Be realistic. Yes, Extreme Couponing encouraged me to start clipping coupons, but that show is unrealistic! There is no possible way that you will checkout with a total before coupons over $500, and walk out of the store paying absolutely nothing.
Start your coupon journey by focusing on one or two stores. To make things easier, Coupons Over Cash focuses on CVS, Safeway, and Target deals, as I think these are the easiest for beginners. Each store is unique and provides different incentives, which helps make your Out of Pocket (OOP) less!
Know the store’s coupon policy. There have been multiple times when I’ve checked out at a store and the cashier didn’t know the store’s coupon policy. In these situations, it’s best to keep a printed copy in your coupon binder, or bookmark it on your phone.
Know the difference between “per transaction” and “per purchase.” At the bottom of most coupons, it will mention limit one per purchase or one per transaction. One per purchase refers to the purchase of an individual item. For example, you plan to purchase four tubes of Colgate toothpaste. If the Colgate coupon said limit one per purchase, you could use four coupons because you are purchasing four of the same item. One per transaction refers to the entirety of what you’re buying. Similarly, if you were buying four tubes of Colgate toothpaste, and the Colgate coupon said limit one per transaction, you could only use one coupon. An entire transaction consists of multiple purchases.
Keep your coupons organized. I have arranged my coupons MULTIPLE different ways. I started with the binder method, then switched to a “clip as needed” policy. Find what works best for you.
Buy only what the coupon states. If a coupon is for $2 off Lysol toilet bowl cleaner, don’t try to use it on Lysol disinfectant spray. Some dishonest couponers will try to do this and assume that because the coupon didn’t *beep* at the register, then it is okay. This is actually considered coupon misuse. What would be acceptable is if the coupon said $2 off ANY Lysol product.
Don’t be afraid to try new brands. I’ll admit, I used to be loyal to specific brands. I’m talking to you Charmin Ultra Soft toilet paper. If an item is free (or extremely cheap), don’t be afraid to branch out. I mean, all brands of toilet paper do do the same thing, pun intended.
If you can’t use it or donate it, don’t buy it. All too often, some couponers will do a deal only because they have the coupons for that item, and never use what they bought. If you cannot use it, or donate it, it’ll just clutter your home.
Invest in a paper cutter. If you’re going to use a coupon binder, save yourself some time (and hand cramps) and get a paper cutter. You’ll thank me later.
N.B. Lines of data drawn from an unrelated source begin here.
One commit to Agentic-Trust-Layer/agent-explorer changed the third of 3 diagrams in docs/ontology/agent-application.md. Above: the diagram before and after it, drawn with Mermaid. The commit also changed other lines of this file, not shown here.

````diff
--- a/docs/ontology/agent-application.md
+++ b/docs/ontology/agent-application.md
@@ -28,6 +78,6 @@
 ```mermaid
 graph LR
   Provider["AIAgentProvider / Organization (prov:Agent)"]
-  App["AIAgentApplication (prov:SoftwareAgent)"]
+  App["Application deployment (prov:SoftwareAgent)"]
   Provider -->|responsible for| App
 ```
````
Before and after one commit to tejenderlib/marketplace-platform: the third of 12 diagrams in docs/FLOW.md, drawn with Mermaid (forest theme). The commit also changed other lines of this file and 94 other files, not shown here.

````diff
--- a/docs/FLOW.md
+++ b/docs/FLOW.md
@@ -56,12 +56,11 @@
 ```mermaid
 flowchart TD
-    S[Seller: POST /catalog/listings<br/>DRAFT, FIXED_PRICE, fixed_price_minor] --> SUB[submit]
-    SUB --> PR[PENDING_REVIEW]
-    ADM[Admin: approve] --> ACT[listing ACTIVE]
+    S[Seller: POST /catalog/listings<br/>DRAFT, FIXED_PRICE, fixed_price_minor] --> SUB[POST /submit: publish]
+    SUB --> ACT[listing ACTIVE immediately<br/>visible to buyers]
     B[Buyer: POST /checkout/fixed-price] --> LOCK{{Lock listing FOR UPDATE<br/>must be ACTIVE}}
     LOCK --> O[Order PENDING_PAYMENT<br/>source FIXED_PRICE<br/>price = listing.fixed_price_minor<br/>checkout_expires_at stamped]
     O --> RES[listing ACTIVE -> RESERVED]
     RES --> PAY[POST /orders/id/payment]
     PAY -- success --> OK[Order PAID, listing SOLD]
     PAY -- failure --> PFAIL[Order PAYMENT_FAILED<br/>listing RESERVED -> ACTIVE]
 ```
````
Do you have any additional tips for beginners? If so, leave a comment below!